- Riesling and Raspberry
- Mango Chile
- Prickly Pear
- Fizzy Cantaloupe Agua Fresca
- Lemon -Thyme
- Plum Vanilla
- Cranberry, Orange and Ginger With step-by-step instructions and colorful photos, this book's palate-pleasing recipes make it easy to create your own bubbly concoctions from exotic combinations of fruits, herbs and spices. These thirst-quenching drinks serve up parties bubblier, fill hot days with fizzy fun, and impress even the most discriminating of tastes.
Books to pair with bottles of all sorts
The book, or the bottle? That’s the question that arises when considering holiday gift books for partakers of particular potables. All sorts of spirits are the subject of increasingly elaborate tomes arranged by region, style, historical influence and even literary reference. And inevitably we wonder: Would our friends rather have the potion than the prescription? (And isn’t a coffee table book about whiskey a contradiction in terms?)
Nevertheless, here are a handful of offerings, from savvy to showy and pert to practical. As to bottle vs. book, we recommend giving both: With luck, your friends may share.
SUDS AND STEMS
Tim Webb and Stephen Beaumont each have a number of previous books under their belts, and their latest, The World Atlas of Beer, is an unusually successful hybrid of travelogue and catalogue. Styles of beers (ales, porters, stouts, et al.) and their brewing are explained in detail but not exhaustively; brewery maps of regions around the world spotlight prime examples of styles; and a fairly remarkable number of beers are profiled and taste-tested. Though you may have to travel (or live in a very metropolitan importing area) to taste many of these brews, the book includes tips for travelers about local mores in each beer’s region of origin. There’s also a succinct list of food-to-beer matches, from hamburgers and IPA to foie gras and golden ale.
Wines of the Southern Hemisphere by “World Wine Guys” and journalists Mike DeSimone and Jeff Jenssen, covers New World wines by country and region, major varietals and producers. While most wine drinkers will be generally familiar with the wines of Australia, New Zealand and Argentina, the chapters on Chile, Brazil and Uruguay might spark a treasure hunt at the wine store. (As with beers, availability could be problematic.) The book occasionally falls into the TV talk show “we had lunch with” trap, but the tasting notes, though vintage-specific, are very good.
Whiskey Opus, a catalogue of the “world’s greatest distilleries” by longtime spirits writers Gavin D. Smith and Dominic Roskrow, devotes 120 of its pages to the whiskys of Scotland (which, despite that country’s preference, are referred to by the authors as “whiskeys”). But as the brown-spirits market in the United States continues to expand, and bars offer more small-batch and cult labels, it can be fun to discover (before your other friends) how many countries around the world—Pakistan, India, Taiwan, Lichtenstein, etc.—produce fine versions.
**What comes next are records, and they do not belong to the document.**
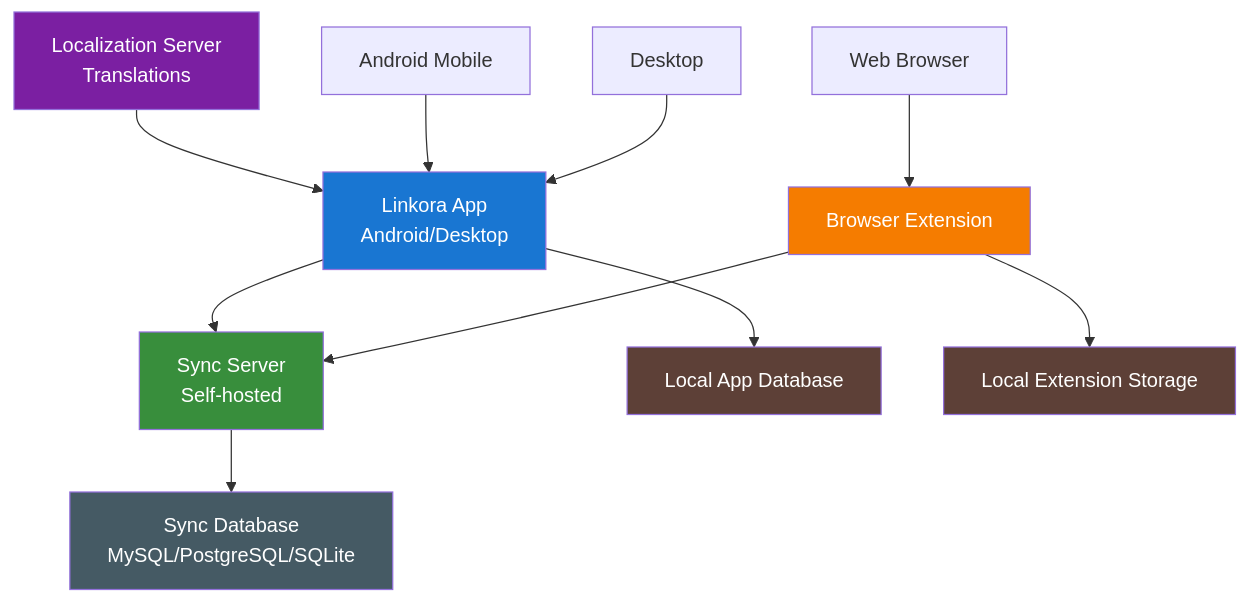
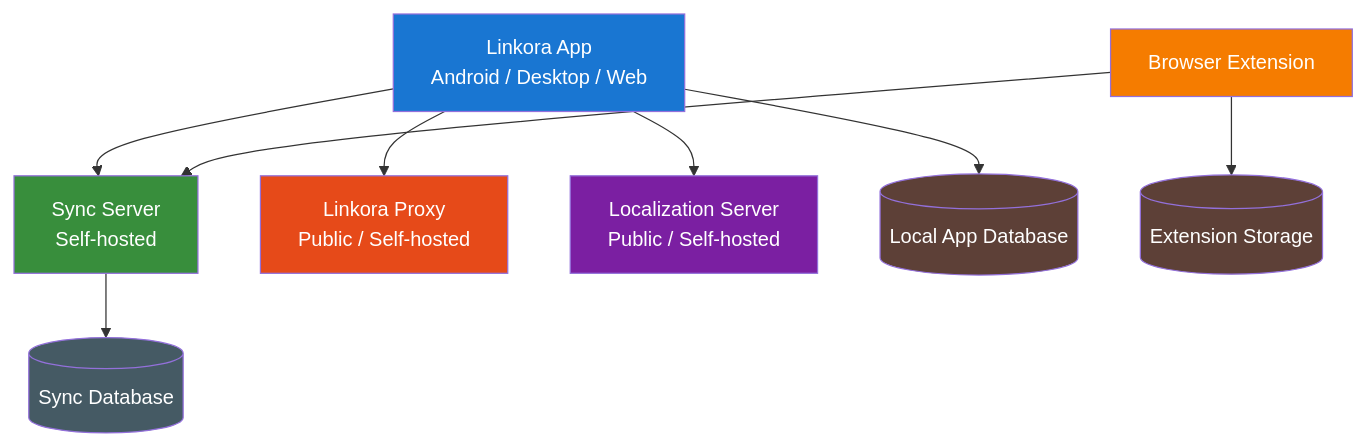
The diagram in profile/README.md (LinkoraApp/.github), drawn with Mermaid before and after one commit. The commit also changed other lines of this file, not shown here.

````diff
--- a/profile/README.md
+++ b/profile/README.md
@@ -17,22 +17,21 @@
 ```mermaid
 graph TB
-    A[Linkora App<br/>Android/Desktop] --> B[Sync Server<br/>Self-hosted]
+    A[Linkora App<br/>Android / Desktop / Web] --> B[Sync Server<br/>Self-hosted]
     C[Browser Extension] --> B
-    D[Localization Server<br/>Translations] --> A
     
-    B --> E[Sync Database<br/>MySQL/PostgreSQL/SQLite]
-    A --> F[Local App Database]
-    C --> G[Local Extension Storage]
+    A --> P[Linkora Proxy<br/>Public / Self-hosted]
+    A --> D[Localization Server<br/>Public / Self-hosted]
     
-    H[Web Browser] --> C
-    I[Android Mobile] --> A
-    J[Desktop] --> A
+    B --> E[(Sync Database)]
+    A --> F[(Local App Database)]
+    C --> G[(Extension Storage)]
     
     style A fill:#1976D2,color:#FFFFFF
     style B fill:#388E3C,color:#FFFFFF
     style C fill:#F57C00,color:#FFFFFF
+    style P fill:#E64A19,color:#FFFFFF
     style D fill:#7B1FA2,color:#FFFFFF
     style E fill:#455A64,color:#FFFFFF
     style F fill:#5D4037,color:#FFFFFF
     style G fill:#5D4037,color:#FFFFFF
 ```
````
The histories are occasionally over-detailed, but the tasting notes are good, and of course, as with most DK titles, the visuals are excellent: With its comprehensive photo collection of bottles and labels, this book almost demands a ready-for-framing ad poster.
To those of the retro (rather than neo) cocktail generation, Lesley M.M. Blume’s Let’s Bring Back: The Cocktail Edition offers a mix of anecdotes, speculations, wordplay and recipes. Subtitled “A Compendium of Impish, Romantic, Amusing, and Occasionally Appalling Potations from Bygone Eras,” and decorated with Edwardian typography and the odd woodcut, it seems a sure bet to resurrect the grenadine industry. Blume sometimes gets so involved in the decorative bits that she shorts the useful stuff (several recipes refer to French and Italian vermouths, older terminology which may be confusing to amateur mixmasters); but there is humor of all degrees of subtlety, so it’s an easy pick-me-up.
There’s even a treat for the teetotalers on your list: The Artisan Soda Workshop, a cheery little paperback that aims to turn your seltzer bottle into an old-fashioned soda fountain (and health bar—no high fructose corn syrup or preservatives here). Although the 75 recipes require a little effort (boiling and straining, mostly), author Andrea Lynn has come close to reproducing many old standards, such as Coke and Dr. Pepper, cream sodas, root beer and cherry cokes, while also creating some lovely herb and fruit concentrates and seasonally flavored fizzes and tonics—all of which could, of course, easily be topped off with a little alcohol.
Recipes from Let's Bring Back and The Artisan Soda Workshop can be found on our blog.